The Gulf Coast REC serves as an invaluable tool to growers and grower groups, said Tony DiMare, vice president of the DiMare Company and former chairman of the Florida Fruit and Vegetable Association, among other groups. He’s currently chairman of the Florida Tomato Committee.
“Because of the subtropical climate in Florida, which we grow in, and the continual introduction of new pests and diseases, we continue to face many challenges as growers that jeopardize the sustainability of our business and industry,” DiMare said. “Without the research to help identify new pests and diseases, and without furthering the work on the existing problems to help find solutions to minimize or eliminate the issues, we would not be able to stay competitive and survive.
“The research from GCREC has helped the tomato industry in many ways, from continuing to develop and enhance tomato varieties through the breeding program, to working on resistant or tolerant varieties to viruses and other diseases, which we as growers continually face,” he said. “Without the GCREC to do the research work and educate the growers about the challenges and remedies of the issues we face, we will not have a sustainable industry for the future of Florida, so the GCREC is extremely important to the industry.”
Center Director Jack Rechcigl added: “Over the past 10 years that the center has been at Balm, growers have come to depend on our researchers to assist them with their daily challenges of farming.”
The seeds for the Gulf Coast REC were sown in 1920, when a five-year epidemic of nailhead spot of tomato resulted in drastic losses in yield and taste. Five years later, in 1925, the University of Florida established the Tomato Disease Laboratory in Palmetto on 20 acres made available by Manatee County, due to the efforts of J. P. Harllee Sr., who, with other tomato growers, donated supplemental money and equipment.
That same year, UF scientists worked with the U.S. Department of Agriculture to introduce the Marglobe tomato cultivar, developed to resist nailhead spot. Later that year, researchers began to study strawberries in Plant City. And thus began the research to be conducted at the Gulf Coast REC.
While the history of the Gulf Coast REC began with tomatoes and strawberries, its present and future includes many commodities, including ornamental horticulture, pomegranates, blueberries and a variety of alternative crops that are up-and-coming in the state of Florida, Rechcigl said. The center also operates a regional diagnostic clinic to help growers identify and manage pest and disease problems on their crops.
Starting with 20 acres in 1925, the center moved to both Bradenton and Dover in the 1960s. UF/IFAS consolidated the Dover strawberry laboratory with the Bradenton Gulf Coast REC to its current location in Balm. In April 2005, UF/IFAS dedicated the current $16 million site on 475 acres.

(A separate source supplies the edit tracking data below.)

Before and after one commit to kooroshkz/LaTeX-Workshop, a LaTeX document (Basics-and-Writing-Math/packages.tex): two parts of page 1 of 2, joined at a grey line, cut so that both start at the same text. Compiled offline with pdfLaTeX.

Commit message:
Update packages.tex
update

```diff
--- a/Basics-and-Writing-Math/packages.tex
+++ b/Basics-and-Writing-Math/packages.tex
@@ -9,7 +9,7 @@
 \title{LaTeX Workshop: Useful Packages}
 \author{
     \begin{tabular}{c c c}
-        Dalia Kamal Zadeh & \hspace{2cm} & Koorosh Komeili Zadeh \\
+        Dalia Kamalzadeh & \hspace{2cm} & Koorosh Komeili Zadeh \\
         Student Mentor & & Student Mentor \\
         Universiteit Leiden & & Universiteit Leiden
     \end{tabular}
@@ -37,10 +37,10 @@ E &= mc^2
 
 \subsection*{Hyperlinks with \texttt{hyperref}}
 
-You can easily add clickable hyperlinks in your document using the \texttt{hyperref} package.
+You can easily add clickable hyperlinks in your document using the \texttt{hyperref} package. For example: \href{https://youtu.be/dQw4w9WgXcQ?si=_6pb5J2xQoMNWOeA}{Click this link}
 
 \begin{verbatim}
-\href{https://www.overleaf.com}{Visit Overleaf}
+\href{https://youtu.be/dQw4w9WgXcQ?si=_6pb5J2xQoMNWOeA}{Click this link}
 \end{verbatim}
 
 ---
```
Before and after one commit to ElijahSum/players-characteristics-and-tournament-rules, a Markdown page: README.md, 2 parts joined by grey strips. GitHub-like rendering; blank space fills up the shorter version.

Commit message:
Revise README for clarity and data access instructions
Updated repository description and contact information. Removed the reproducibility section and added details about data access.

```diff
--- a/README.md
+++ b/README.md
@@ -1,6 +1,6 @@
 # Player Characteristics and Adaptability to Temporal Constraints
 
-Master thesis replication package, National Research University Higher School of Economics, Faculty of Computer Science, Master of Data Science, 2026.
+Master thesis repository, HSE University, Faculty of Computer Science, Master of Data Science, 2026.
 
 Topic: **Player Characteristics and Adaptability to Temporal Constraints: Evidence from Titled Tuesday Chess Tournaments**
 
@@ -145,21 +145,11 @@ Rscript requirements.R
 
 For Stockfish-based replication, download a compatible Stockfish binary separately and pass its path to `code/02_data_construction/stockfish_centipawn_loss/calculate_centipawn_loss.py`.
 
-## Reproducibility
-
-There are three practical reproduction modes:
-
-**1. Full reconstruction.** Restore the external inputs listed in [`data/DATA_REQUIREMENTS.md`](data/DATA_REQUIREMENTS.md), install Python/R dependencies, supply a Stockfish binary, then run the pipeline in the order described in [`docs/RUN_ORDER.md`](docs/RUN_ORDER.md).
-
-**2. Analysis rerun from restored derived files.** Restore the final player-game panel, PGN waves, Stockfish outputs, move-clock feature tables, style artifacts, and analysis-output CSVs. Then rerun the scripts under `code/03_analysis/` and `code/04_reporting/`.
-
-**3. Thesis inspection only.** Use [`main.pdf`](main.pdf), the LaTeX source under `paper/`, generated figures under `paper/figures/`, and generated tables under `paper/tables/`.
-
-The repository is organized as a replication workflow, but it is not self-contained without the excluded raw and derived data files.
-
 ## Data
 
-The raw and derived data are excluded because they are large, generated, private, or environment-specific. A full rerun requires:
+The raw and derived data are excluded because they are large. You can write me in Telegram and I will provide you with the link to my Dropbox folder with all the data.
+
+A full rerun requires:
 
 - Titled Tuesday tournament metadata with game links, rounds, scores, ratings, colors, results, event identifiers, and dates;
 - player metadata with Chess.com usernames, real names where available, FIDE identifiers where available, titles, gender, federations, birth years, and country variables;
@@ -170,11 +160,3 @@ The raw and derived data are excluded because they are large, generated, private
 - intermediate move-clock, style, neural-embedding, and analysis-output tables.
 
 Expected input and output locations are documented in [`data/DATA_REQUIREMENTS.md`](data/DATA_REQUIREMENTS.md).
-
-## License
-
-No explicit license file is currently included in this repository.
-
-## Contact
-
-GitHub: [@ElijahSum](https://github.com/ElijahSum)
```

This year also marks the Gulf Coast REC event, the 10th Florida Ag Expo.
Created as a way to showcase the Gulf Coast REC, the Ag Expo is a one-stop resource for all that concerns Florida fruit and vegetable producers. The day-long expo includes education sessions, grower round tables, field tours and demonstrations, as well as a large vendor show with up to 80 ag-related booths.
This year, the expo will include an official ribbon-cutting ceremony for the new 5,000-square foot addition, which will house 50 additional employees including graduate students, post-doctoral fellows and visiting scientists from around the world.